Assigned task:
In the listing below, tally each line that contains "StatCard". Reply with the total only.

____ Dataset extract

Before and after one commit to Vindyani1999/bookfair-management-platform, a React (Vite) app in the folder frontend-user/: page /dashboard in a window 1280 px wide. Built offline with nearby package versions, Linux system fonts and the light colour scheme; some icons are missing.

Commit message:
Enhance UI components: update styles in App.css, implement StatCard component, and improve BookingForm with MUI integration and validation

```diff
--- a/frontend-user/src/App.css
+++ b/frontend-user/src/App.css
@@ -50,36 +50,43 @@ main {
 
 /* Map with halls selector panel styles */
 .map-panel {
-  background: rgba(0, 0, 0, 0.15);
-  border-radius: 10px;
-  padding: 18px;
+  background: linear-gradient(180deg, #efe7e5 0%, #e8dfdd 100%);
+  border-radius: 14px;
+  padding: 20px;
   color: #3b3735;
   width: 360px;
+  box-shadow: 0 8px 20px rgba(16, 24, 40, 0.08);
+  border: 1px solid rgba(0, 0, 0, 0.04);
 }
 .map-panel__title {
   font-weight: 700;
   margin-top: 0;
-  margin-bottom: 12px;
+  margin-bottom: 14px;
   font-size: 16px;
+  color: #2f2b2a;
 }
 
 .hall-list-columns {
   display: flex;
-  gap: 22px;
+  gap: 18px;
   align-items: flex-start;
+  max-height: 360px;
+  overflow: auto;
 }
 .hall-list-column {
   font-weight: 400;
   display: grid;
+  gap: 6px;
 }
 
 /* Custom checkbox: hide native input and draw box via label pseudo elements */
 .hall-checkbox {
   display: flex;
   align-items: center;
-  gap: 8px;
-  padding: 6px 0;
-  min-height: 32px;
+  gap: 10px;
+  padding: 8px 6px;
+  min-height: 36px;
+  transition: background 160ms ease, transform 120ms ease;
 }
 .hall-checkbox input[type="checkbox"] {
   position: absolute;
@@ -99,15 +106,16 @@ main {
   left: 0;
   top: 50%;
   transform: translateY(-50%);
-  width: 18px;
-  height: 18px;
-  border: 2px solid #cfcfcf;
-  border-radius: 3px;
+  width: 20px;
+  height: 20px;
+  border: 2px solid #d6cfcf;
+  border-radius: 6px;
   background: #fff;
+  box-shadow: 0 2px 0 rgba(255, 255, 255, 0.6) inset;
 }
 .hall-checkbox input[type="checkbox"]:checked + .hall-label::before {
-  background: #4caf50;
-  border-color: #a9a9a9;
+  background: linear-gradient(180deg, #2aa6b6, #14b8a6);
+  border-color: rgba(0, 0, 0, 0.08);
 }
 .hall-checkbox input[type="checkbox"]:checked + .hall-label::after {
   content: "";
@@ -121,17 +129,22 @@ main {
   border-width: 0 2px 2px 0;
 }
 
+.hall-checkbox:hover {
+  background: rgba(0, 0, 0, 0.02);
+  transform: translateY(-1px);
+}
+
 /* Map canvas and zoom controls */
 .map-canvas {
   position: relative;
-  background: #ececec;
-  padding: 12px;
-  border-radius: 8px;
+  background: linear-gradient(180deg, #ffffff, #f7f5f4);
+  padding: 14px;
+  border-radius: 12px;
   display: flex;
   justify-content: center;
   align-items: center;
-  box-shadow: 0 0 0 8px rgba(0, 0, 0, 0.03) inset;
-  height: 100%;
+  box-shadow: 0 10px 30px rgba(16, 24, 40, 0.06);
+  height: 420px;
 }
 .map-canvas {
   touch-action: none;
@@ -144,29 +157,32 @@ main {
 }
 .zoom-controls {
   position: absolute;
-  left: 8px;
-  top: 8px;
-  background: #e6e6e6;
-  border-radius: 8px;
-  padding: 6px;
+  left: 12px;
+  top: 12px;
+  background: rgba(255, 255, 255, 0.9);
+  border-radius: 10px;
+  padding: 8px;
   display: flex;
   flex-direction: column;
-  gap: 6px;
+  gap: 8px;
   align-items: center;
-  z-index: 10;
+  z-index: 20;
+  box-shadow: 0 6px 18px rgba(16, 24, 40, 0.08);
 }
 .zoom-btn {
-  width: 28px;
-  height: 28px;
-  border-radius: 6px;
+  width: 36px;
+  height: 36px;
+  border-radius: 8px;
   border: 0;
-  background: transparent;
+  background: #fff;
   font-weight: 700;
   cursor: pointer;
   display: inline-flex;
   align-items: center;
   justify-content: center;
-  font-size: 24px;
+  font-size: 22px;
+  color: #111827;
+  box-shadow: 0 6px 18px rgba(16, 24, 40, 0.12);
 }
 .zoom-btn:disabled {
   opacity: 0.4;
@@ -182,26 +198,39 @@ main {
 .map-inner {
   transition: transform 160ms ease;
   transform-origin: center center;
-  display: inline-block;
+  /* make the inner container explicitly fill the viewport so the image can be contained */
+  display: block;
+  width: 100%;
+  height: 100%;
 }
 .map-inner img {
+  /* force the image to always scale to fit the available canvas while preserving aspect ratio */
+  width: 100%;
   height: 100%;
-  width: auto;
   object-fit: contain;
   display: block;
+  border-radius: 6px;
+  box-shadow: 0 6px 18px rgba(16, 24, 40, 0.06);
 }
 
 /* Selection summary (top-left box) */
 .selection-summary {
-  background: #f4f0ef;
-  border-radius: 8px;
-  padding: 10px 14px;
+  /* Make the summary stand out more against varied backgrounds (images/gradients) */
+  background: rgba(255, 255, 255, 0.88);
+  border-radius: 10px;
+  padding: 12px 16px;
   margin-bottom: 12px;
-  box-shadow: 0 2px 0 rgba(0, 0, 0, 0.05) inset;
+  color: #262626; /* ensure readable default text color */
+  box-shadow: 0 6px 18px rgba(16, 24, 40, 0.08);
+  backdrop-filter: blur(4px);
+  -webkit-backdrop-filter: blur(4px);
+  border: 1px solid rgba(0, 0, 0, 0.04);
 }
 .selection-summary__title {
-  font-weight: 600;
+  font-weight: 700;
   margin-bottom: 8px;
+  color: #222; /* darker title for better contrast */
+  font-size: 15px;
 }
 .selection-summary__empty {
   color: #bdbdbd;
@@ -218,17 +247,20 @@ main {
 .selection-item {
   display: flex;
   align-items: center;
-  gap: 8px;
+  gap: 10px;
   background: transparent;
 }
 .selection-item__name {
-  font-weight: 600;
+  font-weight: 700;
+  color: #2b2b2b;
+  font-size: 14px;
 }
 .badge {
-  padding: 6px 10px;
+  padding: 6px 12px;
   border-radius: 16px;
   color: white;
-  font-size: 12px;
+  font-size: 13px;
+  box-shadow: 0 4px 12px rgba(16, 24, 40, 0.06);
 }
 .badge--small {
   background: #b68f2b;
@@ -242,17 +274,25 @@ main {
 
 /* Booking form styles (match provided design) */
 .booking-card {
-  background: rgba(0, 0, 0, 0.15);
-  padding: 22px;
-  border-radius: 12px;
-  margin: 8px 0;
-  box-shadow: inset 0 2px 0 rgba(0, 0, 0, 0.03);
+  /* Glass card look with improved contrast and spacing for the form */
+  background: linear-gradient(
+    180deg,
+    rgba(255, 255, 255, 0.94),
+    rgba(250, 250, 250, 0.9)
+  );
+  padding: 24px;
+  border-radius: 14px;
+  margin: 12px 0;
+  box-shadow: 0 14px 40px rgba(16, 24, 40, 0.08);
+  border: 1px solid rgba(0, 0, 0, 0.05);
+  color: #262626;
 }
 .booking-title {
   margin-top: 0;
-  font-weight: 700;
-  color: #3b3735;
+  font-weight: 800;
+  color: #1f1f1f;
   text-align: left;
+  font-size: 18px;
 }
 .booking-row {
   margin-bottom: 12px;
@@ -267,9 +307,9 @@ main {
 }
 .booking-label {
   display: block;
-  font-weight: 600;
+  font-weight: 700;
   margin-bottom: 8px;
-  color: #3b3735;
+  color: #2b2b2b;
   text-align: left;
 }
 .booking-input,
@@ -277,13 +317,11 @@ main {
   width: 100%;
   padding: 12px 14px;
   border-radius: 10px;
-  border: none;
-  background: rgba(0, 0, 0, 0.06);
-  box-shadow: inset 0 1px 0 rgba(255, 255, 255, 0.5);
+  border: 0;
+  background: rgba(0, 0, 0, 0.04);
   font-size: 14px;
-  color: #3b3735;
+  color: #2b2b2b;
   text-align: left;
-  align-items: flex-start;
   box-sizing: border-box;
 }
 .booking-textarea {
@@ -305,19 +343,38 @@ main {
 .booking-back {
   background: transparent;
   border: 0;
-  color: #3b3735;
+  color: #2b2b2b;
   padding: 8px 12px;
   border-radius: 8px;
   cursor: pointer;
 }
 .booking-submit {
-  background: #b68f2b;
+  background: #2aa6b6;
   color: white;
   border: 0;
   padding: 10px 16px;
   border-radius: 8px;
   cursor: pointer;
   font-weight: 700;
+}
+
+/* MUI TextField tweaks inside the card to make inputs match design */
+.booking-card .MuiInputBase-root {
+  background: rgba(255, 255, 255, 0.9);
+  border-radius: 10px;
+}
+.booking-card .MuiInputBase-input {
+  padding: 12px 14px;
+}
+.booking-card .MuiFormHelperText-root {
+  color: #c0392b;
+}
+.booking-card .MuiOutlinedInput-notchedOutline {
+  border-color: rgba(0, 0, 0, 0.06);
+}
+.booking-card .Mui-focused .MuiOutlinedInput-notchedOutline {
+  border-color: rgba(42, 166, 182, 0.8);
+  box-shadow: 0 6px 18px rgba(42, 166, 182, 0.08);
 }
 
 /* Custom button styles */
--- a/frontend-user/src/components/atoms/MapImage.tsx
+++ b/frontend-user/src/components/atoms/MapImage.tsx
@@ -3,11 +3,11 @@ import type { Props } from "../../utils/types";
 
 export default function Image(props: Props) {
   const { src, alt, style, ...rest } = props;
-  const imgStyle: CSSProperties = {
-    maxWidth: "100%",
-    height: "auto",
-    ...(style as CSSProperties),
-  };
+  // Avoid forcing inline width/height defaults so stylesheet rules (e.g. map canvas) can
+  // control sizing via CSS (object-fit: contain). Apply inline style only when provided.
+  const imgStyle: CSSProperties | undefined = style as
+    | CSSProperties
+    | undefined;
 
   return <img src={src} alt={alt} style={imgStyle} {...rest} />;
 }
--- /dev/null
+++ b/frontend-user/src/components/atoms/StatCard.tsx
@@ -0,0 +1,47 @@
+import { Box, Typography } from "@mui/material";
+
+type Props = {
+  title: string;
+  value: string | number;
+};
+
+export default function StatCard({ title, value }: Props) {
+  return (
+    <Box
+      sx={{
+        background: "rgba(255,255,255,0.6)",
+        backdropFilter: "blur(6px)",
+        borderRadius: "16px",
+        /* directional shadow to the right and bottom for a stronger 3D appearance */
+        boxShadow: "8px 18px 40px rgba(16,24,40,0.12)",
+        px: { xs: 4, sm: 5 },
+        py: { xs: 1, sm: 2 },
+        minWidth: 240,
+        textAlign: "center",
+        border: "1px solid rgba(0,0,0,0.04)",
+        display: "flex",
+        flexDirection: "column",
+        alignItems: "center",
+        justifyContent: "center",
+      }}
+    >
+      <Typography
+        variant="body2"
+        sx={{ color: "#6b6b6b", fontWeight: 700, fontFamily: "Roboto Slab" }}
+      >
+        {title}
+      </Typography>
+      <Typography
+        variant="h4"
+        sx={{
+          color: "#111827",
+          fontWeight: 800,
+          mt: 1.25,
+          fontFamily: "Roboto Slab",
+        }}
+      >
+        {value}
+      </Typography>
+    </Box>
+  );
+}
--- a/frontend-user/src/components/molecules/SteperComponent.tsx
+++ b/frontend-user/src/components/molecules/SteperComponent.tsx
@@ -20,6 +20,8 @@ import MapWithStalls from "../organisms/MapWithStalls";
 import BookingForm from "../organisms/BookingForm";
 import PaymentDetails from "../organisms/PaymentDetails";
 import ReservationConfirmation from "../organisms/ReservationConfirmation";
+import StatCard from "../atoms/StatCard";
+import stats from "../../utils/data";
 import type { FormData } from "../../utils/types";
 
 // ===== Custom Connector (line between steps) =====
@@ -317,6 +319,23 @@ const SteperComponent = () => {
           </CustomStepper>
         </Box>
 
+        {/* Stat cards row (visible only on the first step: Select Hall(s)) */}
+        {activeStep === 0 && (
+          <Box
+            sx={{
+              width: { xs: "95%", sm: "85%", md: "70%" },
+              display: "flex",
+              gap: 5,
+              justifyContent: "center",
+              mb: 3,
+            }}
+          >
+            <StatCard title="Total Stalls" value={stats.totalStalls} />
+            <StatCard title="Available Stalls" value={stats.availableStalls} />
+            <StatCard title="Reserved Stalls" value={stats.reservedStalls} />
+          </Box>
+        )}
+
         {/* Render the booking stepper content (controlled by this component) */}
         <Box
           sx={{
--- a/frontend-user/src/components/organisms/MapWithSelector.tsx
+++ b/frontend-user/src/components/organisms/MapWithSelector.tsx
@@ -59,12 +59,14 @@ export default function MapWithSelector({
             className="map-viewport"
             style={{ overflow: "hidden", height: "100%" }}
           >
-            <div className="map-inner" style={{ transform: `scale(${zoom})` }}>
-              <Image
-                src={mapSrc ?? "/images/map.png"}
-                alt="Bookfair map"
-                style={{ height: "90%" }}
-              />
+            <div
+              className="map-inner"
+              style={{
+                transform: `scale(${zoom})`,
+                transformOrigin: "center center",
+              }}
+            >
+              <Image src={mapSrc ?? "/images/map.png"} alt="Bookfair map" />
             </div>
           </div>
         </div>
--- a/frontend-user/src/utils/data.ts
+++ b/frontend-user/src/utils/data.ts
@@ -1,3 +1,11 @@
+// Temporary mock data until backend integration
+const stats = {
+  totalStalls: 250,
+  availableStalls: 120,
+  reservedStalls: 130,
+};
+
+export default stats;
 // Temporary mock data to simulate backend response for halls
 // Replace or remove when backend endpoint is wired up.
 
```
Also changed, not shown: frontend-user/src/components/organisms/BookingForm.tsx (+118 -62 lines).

________

Solution for this problem:
7